[MATERIAL SHOWN — start]
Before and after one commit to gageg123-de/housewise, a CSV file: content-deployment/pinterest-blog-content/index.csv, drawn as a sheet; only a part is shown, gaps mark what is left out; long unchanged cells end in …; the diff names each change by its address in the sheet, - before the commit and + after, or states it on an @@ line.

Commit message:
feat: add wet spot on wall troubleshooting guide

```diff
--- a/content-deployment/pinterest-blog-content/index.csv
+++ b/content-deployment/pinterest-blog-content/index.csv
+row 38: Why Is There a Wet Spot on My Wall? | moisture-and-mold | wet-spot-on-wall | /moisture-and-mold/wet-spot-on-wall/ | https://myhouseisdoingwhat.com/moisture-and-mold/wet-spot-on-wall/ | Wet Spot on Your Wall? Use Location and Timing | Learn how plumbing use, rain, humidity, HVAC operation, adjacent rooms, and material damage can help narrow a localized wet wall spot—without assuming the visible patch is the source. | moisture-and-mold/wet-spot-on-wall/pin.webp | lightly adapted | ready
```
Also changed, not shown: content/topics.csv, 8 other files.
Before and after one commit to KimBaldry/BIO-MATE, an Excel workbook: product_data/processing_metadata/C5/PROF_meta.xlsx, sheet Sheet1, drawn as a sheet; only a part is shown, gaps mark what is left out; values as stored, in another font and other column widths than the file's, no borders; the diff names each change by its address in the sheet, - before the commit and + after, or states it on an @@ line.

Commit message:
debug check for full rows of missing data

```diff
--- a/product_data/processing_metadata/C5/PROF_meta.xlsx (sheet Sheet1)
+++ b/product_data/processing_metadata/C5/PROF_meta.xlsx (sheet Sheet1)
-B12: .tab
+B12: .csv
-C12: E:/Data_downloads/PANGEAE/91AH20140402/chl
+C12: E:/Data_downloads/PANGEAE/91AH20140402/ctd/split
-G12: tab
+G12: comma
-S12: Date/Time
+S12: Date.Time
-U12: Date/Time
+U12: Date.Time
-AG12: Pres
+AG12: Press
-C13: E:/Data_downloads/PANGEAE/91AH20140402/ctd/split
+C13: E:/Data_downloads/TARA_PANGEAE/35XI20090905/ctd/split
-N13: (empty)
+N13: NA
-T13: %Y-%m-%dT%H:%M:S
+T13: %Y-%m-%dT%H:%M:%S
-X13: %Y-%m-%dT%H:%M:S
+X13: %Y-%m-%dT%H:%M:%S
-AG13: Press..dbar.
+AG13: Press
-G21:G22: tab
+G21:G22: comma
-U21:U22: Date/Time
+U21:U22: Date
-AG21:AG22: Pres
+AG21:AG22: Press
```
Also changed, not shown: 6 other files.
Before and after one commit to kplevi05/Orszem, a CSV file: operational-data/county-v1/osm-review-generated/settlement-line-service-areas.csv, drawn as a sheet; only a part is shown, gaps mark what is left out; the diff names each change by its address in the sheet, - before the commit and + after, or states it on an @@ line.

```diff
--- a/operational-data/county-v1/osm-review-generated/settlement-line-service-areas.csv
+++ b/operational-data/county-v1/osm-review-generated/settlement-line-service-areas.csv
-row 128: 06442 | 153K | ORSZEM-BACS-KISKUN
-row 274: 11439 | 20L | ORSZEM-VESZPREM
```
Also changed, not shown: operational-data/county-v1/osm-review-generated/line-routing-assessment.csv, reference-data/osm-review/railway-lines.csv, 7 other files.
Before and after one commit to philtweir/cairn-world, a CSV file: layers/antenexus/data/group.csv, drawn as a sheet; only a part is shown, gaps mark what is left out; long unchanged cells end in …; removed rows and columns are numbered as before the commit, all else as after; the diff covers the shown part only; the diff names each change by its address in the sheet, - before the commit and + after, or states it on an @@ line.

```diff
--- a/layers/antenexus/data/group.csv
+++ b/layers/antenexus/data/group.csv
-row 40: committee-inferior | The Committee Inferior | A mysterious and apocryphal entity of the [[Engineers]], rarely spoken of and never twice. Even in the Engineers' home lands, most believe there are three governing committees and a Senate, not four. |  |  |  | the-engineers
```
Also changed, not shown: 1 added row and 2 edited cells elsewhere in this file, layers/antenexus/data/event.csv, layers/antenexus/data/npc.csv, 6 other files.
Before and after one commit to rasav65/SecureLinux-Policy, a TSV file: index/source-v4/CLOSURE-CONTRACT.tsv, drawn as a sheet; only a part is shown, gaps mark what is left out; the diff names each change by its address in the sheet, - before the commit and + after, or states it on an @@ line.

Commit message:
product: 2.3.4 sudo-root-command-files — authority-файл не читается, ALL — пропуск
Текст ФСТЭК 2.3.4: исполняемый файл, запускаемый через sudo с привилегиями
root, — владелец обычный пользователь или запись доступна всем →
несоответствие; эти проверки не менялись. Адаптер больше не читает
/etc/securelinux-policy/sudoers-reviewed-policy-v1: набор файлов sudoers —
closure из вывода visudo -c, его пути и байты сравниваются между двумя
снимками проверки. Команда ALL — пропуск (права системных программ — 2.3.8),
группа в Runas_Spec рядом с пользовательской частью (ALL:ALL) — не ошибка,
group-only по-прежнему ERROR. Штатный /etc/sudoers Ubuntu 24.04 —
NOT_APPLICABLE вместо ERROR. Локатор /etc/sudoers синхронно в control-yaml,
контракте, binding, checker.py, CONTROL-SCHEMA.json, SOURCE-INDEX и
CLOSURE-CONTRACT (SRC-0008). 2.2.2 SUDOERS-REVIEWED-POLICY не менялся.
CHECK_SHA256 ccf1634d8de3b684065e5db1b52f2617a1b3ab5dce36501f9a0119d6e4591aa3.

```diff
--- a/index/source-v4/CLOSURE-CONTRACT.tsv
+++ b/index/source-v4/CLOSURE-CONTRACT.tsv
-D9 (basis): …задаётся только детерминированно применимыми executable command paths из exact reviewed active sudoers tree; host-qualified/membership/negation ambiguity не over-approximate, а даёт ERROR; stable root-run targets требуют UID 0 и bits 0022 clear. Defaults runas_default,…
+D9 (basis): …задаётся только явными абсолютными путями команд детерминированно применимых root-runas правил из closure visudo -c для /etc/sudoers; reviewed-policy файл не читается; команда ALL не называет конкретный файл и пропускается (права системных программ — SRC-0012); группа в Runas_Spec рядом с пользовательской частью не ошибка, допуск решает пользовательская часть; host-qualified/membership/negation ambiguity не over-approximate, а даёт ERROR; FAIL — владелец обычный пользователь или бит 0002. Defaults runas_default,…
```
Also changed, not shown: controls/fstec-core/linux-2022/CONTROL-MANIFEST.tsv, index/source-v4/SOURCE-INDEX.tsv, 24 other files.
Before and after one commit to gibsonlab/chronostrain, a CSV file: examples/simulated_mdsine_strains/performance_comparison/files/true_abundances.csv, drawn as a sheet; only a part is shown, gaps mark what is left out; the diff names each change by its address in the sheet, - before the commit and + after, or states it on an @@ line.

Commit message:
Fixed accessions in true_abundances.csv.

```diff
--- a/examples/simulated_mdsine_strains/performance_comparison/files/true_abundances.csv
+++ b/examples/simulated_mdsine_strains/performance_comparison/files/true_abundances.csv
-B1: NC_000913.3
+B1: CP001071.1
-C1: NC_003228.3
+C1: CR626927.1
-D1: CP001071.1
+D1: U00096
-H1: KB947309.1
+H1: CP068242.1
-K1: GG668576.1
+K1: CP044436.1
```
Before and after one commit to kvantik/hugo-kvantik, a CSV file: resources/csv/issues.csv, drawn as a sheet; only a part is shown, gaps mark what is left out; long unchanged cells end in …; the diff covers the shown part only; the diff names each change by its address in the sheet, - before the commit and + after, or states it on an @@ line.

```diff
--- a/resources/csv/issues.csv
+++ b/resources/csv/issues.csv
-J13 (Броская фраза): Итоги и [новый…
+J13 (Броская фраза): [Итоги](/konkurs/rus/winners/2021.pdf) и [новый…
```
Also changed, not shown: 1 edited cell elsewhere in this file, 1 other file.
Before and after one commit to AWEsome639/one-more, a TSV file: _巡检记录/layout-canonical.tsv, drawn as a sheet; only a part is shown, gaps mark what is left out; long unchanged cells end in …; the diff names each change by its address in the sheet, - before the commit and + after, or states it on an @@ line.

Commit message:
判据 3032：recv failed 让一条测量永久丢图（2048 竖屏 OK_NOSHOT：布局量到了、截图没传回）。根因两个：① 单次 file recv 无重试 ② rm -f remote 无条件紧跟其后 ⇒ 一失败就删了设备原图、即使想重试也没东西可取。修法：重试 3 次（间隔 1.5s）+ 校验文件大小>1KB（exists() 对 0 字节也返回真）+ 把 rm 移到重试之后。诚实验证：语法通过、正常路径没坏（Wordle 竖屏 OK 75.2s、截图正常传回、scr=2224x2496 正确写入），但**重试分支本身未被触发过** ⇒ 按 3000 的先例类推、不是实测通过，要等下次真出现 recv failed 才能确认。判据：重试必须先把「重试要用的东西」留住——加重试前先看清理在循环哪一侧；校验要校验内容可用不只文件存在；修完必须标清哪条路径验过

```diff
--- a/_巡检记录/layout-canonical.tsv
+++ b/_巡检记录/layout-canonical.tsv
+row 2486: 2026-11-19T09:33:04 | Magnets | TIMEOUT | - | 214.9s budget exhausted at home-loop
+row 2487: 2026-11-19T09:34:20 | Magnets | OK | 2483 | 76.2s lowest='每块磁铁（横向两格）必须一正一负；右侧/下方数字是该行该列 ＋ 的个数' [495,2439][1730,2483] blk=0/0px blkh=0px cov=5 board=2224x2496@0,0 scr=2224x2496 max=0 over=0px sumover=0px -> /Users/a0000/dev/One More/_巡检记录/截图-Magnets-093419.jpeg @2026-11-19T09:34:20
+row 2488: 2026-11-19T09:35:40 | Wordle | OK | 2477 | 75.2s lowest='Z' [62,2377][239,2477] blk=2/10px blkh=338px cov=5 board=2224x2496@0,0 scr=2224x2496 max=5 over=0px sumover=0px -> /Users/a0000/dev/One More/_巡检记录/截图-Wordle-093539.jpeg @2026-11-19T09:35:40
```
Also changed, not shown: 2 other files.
[MATERIAL SHOWN — finish]
**EXERCISE:** The answer is the records above restated word for word from their opening line through the line that holds "Also changed, not shown: content/topics.csv, 8", both included, and nothing else.

**SOLUTION TO THIS EXERCISE:**
Before and after one commit to gageg123-de/housewise, a CSV file: content-deployment/pinterest-blog-content/index.csv, drawn as a sheet; only a part is shown, gaps mark what is left out; long unchanged cells end in …; the diff names each change by its address in the sheet, - before the commit and + after, or states it on an @@ line.

Commit message:
feat: add wet spot on wall troubleshooting guide

```diff
--- a/content-deployment/pinterest-blog-content/index.csv
+++ b/content-deployment/pinterest-blog-content/index.csv
+row 38: Why Is There a Wet Spot on My Wall? | moisture-and-mold | wet-spot-on-wall | /moisture-and-mold/wet-spot-on-wall/ | https://myhouseisdoingwhat.com/moisture-and-mold/wet-spot-on-wall/ | Wet Spot on Your Wall? Use Location and Timing | Learn how plumbing use, rain, humidity, HVAC operation, adjacent rooms, and material damage can help narrow a localized wet wall spot—without assuming the visible patch is the source. | moisture-and-mold/wet-spot-on-wall/pin.webp | lightly adapted | ready
```
Also changed, not shown: content/topics.csv, 8 other files.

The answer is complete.